Third, the thesis of the book undermines a holistic environmental ethics. According to Salatin, “The thesis of this book is simple: all of God’s creation, the physical world, is an object lesson of spiritual truth.” (pg. xiv) This sort of matter-spirit dualism is the cause of much of the heartbreaking failure of many fundamentalist and evangelical Christians to engage in environmental ethics. The physical world is not merely an object lesson for spiritual truth. It is not even mainly an object lesson for spiritual truth. The basis for a Christian environmental ethics must include the inherent value of the present creation. Minimizing that value by describing God’s creation as a mere object lesson does not provide the best or most biblically faithful foundation for Christian environmentalism.
Some Points of Strength
Despite these critiques, Salatin should be applauded for engaging in a discussion of environmental ethics from a conservative Christian perspective. As my own doctoral research has shown, there is too little positive engagement by conservative Christians on the topic. As a Bob Jones University graduate (and previous alumni of the year), Salatin may help some Christians who have written off environmental concern as “earth worship” see that there is value in caring for the environment.
I also celebrate Salatin’s continued efforts to recognize the unnecessary suffering of animals that occurs in some modern factory farms.

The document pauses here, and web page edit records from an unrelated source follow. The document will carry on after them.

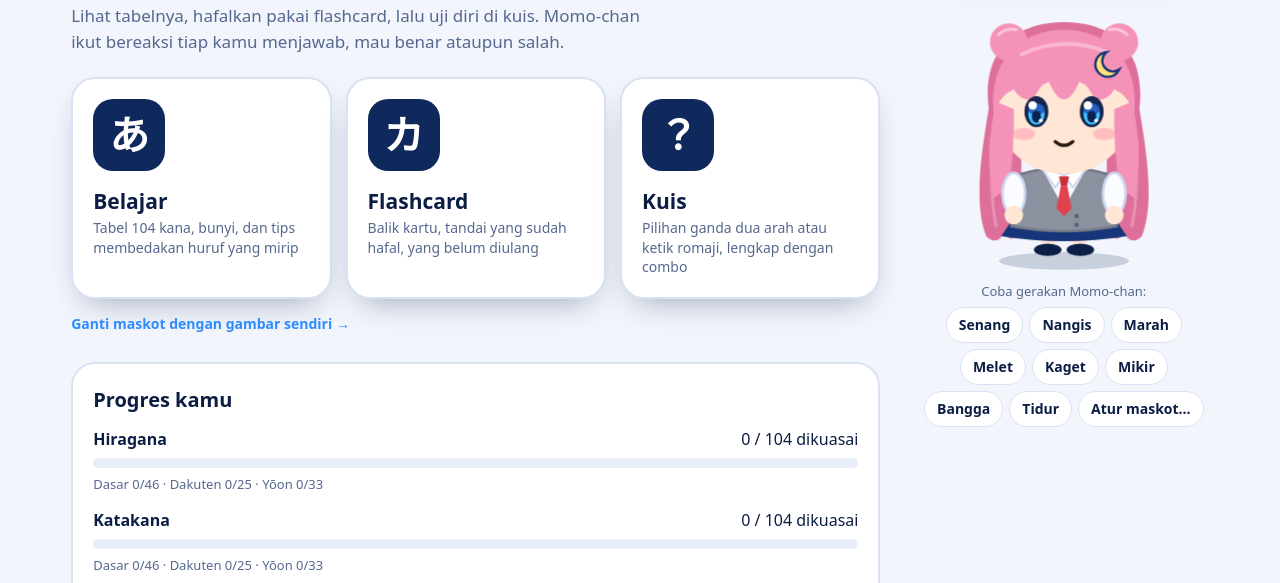
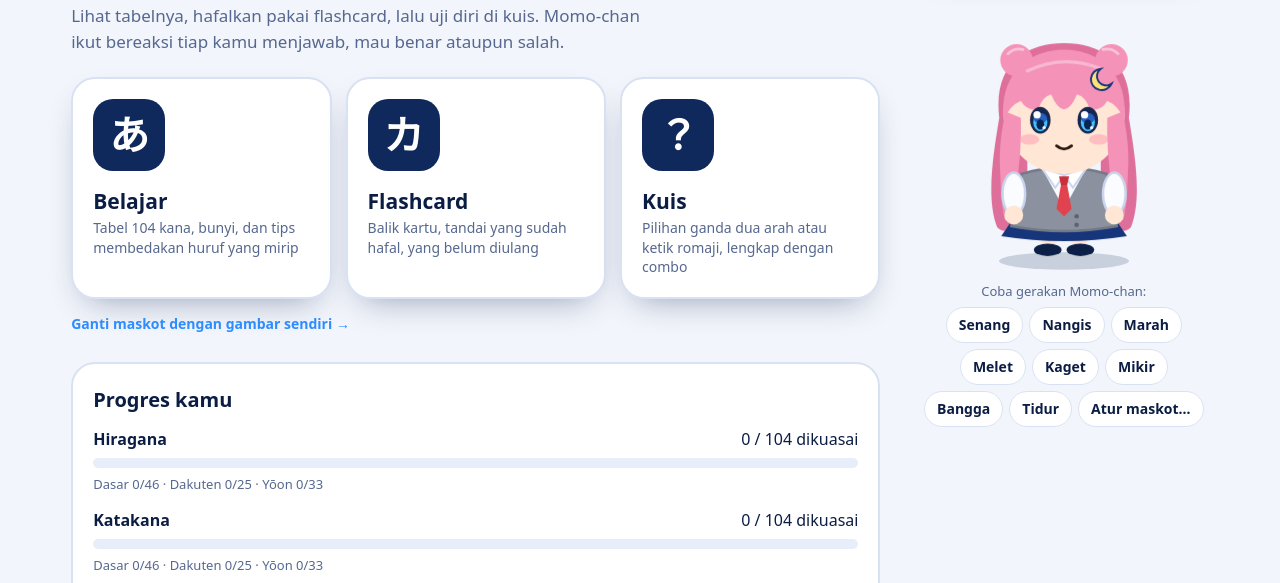
Before and after one commit to juanchristofel001-gif/hiragana, a plain HTML site: page index.html in a window 1280 px wide. Shown: the part 217-800 px from the top of the page. Drawn offline with Linux system fonts and the light colour scheme; a web font is replaced by a local one.

Commit message:
Momo-chan: kepala diperkecil agar lebih proporsional
Co-Authored-By: Claude Opus 5.5 <noreply@anthropic.com>
Claude-Session: https://claude.ai/code/session_012Xq8gKR5xUKAQkTvKVMyZu

```diff
--- a/index.html
+++ b/index.html
@@ -436,21 +436,21 @@ const FACE={
    +'<text class="zz" x="140" y="72" font-size="16">z</text><text class="zz" x="150" y="58" font-size="20" style="animation-delay:.8s">z</text><text class="zz" x="160" y="44" font-size="24" style="animation-delay:1.6s">Z</text>'
 };
 const SVG=`<svg viewBox="0 0 200 232" aria-hidden="true"><ellipse cx="100" cy="224" rx="52" ry="7" fill="rgba(15,42,92,.18)"/><g class="bodyg">
-${P('M40 104 C34 52 66 34 100 34 C134 34 166 52 160 104 C166 140 172 180 162 206 Q154 214 148 204 Q141 213 134 202 L134 118 L66 118 L66 202 Q59 213 52 204 Q46 214 38 206 C28 180 34 140 40 104Z',HRD)}${L('M44 130 Q40 170 46 198',2.5,'rgba(255,255,255,.25)')}${L('M156 130 Q160 170 154 198',2.5,'rgba(255,255,255,.25)')}
-<circle cx="56" cy="50" r="15" fill="${HR}"/><circle cx="144" cy="50" r="15" fill="${HR}"/>${L('M48 44 Q54 38 62 40',2.5,'rgba(255,255,255,.45)')}${L('M136 40 Q144 38 150 44',2.5,'rgba(255,255,255,.45)')}
+<g transform="translate(100 154) scale(.86) translate(-100 -154)">${P('M40 104 C34 52 66 34 100 34 C134 34 166 52 160 104 C166 140 172 180 162 206 Q154 214 148 204 Q141 213 134 202 L134 118 L66 118 L66 202 Q59 213 52 204 Q46 214 38 206 C28 180 34 140 40 104Z',HRD)}${L('M44 130 Q40 170 46 198',2.5,'rgba(255,255,255,.25)')}${L('M156 130 Q160 170 154 198',2.5,'rgba(255,255,255,.25)')}
+<circle cx="56" cy="50" r="15" fill="${HR}"/><circle cx="144" cy="50" r="15" fill="${HR}"/>${L('M48 44 Q54 38 62 40',2.5,'rgba(255,255,255,.45)')}${L('M136 40 Q144 38 150 44',2.5,'rgba(255,255,255,.45)')}</g>
 <rect x="81" y="198" width="14" height="16" rx="6" fill="${SK}"/><rect x="105" y="198" width="14" height="16" rx="6" fill="${SK}"/>
 <ellipse cx="87" cy="217" rx="11" ry="5" fill="${NVD}"/><ellipse cx="113" cy="217" rx="11" ry="5" fill="${NVD}"/>
 ${P('M62 188 L138 188 L150 206 Q100 214 50 206Z',NV)}
 ${P('M66 156 Q100 146 134 156 L142 198 Q100 206 58 198Z','#8c919f','stroke="#737887" stroke-width="2"')}
 ${P('M82 151 L100 184 L118 151 Q100 158 82 151Z','#fbfcff')}${P('M82 151 L93 167 L100 157Z','#fff','stroke="#c9d5ee" stroke-width="1.5"')}${P('M118 151 L107 167 L100 157Z','#fff','stroke="#c9d5ee" stroke-width="1.5"')}
 ${P('M96 158 L104 158 L102.5 165 L97.5 165Z','#c92f3a')}${P('M97.5 165 L102.5 165 L106 184 L100 190 L94 184Z','#e0434d')}<circle cx="110" cy="190" r="1.8" fill="#5d6270"/><circle cx="110" cy="197" r="1.8" fill="#5d6270"/>
-<circle cx="100" cy="100" r="56" fill="${SK}"/>
+<g transform="translate(100 154) scale(.86) translate(-100 -154)"><circle cx="100" cy="100" r="56" fill="${SK}"/>
 ${P('M46 98 Q36 140 44 176 Q51 168 55 175 Q61 136 60 104Z',HR)}${P('M154 98 Q164 140 156 176 Q149 168 145 175 Q139 136 140 104Z',HR)}
 ${P('M44 106 C40 58 72 40 100 40 C128 40 160 58 156 106 Q150 92 140 88 Q134 98 124 96 Q120 84 112 82 Q106 96 100 96 Q94 96 88 82 Q80 84 76 96 Q66 98 60 88 Q50 92 44 106Z',HR)}
 ${L('M66 60 Q100 44 134 58',3,'rgba(255,255,255,.35)')}
 ${P('M134 58 a10 10 0 1 0 10 14 a8 8 0 1 1 -10 -14Z','#ffe17a',`stroke="${NV}" stroke-width="1.8"`)}
 <g class="blush"><ellipse cx="68" cy="124" rx="9" ry="5"/><ellipse cx="132" cy="124" rx="9" ry="5"/></g>
-<g id="face"></g>
+<g id="face"></g></g>
 <g class="arm armL"><ellipse cx="60" cy="172" rx="9" ry="17" fill="#fbfcff" stroke="#c9d5ee" stroke-width="2"/><circle cx="60" cy="189" r="7.5" fill="${SK}"/></g>
 <g class="arm armR"><ellipse cx="140" cy="172" rx="9" ry="17" fill="#fbfcff" stroke="#c9d5ee" stroke-width="2"/><circle cx="140" cy="189" r="7.5" fill="${SK}"/></g>
 </g></svg>`;
```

In particular, Salatin’s call to utilize the market to entice meat producers to change their methods is a healthy approach. If people begin to demand meat from animals whose God-given value is recognized during their lives and in their deaths, then some unjust practices can be eliminated without the inevitable secondary consequences of additional governmental regulations.
There is much to be praised in this book. Salatin does well to show that one can be an orthodox Christian, committed to the fundamentals of the faith, and still be concerned with proper, loving stewardship of creation. However, there were significant opportunities for a more theologically robust case for creation care in this text. Salatin failed to take them. The book is only moderately successful as a result.
Note: I received a gratis copy of this volume from the publisher with no expectation of a positive review.